To a fiction writer, "fact" and "truth" can mean very different things. Or, as Tim O'Brien has put it, "Fiction is for getting at the truth when the truth is insufficient for the truth."

Here's one truth I can only assume must also be a fact: At some point very early in my life, my mother opened up a book before my eyes and began to read.

Here's a fact, followed by a truth: Thereafter, every year, she would include at least one book under the Christmas tree for me. Usually it would take a day or two of gluttonous toy-play before I'd find these books, crack them open, breathe in their smell and begin to read --- but I would find them. 

One Christmas, however, it was the book, and not the toys, that most excited me.  

The book was a paperback, roughly the dimensions of a beefy magazine, and it was called DRAWING THE HUMAN FIGURE. Within it were beautiful illustrations of the human form, many of them nudes. Female nudes. 

I was still a kid, and my mother had given me a book full of female nudes.

Some factual context here: Whereas in the normal progression of the making of a reader, a child moves steadily away from his beloved picture books into storybooks with pictures and from these into "illustrated" stories and finally into books with no illustrations whatsoever --- novels and the like --- I, in fact, did not go easily into that all-text, un-illustrated night. 

This probably had less to do with my reading skills and more to do with my love of the artwork itself. For I was, from earliest memory, an illustrator: Hours upon hours of my childhood were spent hunched over drawing pads, oblivious to the outside world as I sketched the inner with my #2 pencil. I remember judging books not by their covers, but by their illustrations, and reading toward those images as if they were prizes I was earning, page by wordy page, and then becoming so excited by the artwork that I abandoned the book altogether for the drawing pad. 

And now for the truth about DRAWING THE HUMAN FIGURE: I can't say for a fact that I got that book for Christmas or if I got it for my birthday. I can't even say for a fact that it came from my mother and not my father. 

But this is the truth: That year --- the year of DRAWING THE HUMAN FIGURE --- I was still a long way from becoming a serious reader, much less a writer, and Mom --- a writer herself, a one-time poet in the Iowa Writers’ Workshop --- was telling me with this book not only that she recognized my love of drawing, but that she recognized the value of drawing itself. The nudes weren't meant to embarrass or titillate: They were there to teach. DRAWING THE HUMAN FIGURE told me that drawing was not some childish preoccupation I'd grow out of, like playing with toys. It told me I'd already grown up.

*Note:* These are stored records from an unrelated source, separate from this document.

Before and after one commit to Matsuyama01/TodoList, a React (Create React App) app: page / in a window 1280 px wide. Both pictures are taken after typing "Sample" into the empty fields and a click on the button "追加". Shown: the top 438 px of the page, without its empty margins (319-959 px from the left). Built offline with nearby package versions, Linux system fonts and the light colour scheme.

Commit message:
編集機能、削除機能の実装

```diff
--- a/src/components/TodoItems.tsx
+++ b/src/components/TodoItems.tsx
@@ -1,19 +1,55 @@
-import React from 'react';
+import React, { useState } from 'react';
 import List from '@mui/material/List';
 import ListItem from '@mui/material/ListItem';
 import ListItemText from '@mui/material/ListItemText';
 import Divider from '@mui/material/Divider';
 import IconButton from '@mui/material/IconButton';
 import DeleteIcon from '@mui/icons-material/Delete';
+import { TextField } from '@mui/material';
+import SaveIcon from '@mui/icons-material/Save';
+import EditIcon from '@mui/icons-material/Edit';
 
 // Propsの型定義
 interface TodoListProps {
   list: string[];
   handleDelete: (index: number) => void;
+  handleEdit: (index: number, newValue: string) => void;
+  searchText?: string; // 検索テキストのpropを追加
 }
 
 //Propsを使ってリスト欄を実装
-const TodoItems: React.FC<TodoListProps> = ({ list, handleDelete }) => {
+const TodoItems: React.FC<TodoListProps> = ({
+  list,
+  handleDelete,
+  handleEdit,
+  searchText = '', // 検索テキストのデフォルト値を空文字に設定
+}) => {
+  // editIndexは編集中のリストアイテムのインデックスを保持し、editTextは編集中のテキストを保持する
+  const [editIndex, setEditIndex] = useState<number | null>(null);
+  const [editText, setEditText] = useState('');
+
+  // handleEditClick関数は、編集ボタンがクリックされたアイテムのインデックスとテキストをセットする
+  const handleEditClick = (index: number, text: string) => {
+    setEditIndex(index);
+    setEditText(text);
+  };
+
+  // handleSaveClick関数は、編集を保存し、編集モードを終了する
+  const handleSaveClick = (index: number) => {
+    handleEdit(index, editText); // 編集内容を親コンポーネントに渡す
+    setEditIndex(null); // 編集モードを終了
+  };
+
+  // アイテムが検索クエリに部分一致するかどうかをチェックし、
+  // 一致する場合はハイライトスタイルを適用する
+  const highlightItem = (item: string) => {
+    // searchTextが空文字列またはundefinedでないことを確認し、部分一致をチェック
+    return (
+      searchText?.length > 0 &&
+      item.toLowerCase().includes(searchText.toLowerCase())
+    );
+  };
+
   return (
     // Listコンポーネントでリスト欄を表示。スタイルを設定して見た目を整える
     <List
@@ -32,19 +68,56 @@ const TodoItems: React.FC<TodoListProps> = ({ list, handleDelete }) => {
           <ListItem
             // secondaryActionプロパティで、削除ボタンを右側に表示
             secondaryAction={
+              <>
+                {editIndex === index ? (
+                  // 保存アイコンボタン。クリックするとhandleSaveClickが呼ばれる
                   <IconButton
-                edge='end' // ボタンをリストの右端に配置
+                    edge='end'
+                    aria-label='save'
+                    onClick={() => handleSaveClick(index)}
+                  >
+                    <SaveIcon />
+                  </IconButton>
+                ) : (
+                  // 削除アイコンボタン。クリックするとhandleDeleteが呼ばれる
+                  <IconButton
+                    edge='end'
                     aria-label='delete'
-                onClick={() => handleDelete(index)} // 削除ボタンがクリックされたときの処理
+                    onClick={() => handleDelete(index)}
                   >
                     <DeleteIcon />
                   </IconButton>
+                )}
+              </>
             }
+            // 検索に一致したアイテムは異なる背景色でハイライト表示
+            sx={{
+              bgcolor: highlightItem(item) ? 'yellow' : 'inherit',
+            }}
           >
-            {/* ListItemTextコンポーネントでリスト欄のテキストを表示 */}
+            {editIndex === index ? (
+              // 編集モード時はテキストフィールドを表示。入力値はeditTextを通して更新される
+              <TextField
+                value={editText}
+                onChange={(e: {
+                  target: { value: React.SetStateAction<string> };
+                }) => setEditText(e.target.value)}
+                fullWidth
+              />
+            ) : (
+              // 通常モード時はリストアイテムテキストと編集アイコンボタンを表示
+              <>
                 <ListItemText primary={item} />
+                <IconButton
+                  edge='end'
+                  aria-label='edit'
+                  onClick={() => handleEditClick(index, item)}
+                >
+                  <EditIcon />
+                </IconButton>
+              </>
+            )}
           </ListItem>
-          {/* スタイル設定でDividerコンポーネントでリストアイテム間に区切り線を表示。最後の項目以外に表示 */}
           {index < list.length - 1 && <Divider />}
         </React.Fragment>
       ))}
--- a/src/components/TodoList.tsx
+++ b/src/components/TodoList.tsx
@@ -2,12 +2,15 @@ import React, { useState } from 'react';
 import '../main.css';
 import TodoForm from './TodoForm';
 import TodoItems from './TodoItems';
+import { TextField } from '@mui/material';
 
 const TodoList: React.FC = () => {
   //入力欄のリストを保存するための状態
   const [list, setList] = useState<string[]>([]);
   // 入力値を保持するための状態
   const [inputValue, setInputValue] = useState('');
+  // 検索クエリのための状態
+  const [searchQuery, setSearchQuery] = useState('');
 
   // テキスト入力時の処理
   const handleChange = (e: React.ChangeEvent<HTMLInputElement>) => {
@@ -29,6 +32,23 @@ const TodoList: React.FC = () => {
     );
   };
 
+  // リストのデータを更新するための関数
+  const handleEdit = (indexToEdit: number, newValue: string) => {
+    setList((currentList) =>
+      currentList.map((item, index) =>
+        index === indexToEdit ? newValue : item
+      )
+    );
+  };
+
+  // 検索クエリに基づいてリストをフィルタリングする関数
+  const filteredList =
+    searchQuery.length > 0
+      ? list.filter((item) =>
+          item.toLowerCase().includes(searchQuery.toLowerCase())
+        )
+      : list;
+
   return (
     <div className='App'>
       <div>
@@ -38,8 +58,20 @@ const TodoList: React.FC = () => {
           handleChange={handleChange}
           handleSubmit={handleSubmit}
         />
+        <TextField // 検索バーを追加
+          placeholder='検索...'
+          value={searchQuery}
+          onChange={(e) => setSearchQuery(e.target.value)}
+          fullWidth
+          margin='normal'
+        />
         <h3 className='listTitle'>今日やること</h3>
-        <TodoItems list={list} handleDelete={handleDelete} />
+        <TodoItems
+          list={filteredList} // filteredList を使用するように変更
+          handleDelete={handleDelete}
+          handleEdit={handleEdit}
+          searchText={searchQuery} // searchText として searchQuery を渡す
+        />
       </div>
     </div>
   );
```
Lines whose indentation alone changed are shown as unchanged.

Some years later, when I told my mother I was going to pursue my MFA in Creative Writing, her face was an open book --- an illustrated one --- in which I read surprise, anxiety and dismay. All my life I'd been drawing --- she'd seen the proof of my talent, had been so proud of it --- and now I was going to get an MFA in Creative Writing?  Did I have any idea how difficult it was to be a writer --- a fiction writer

She'd wanted only to raise a reader, never imagining that all those books under the Christmas tree would be the stepping stones to such a long and unforgiving career path.

Fact: All these years later, I'm home for winter break, and as Mom ships off copy after copy of my new novel to relatives and family friends --- easiest Christmas ever! --- I know she's wondering what book to give me this year; because when your young reader grows up to become a writer, he tends to get fussy about what he reads, and giving him books becomes tricky. Any day now she's going to flat-out ask me what book she can safely get me.

Truth: The surprise of the book isn't important anymore; it's the history she loves --- the continuation of a gift that began when she first cracked that first book open before her little boy's eyes, and began to read...even if all that boy cared about was the pictures.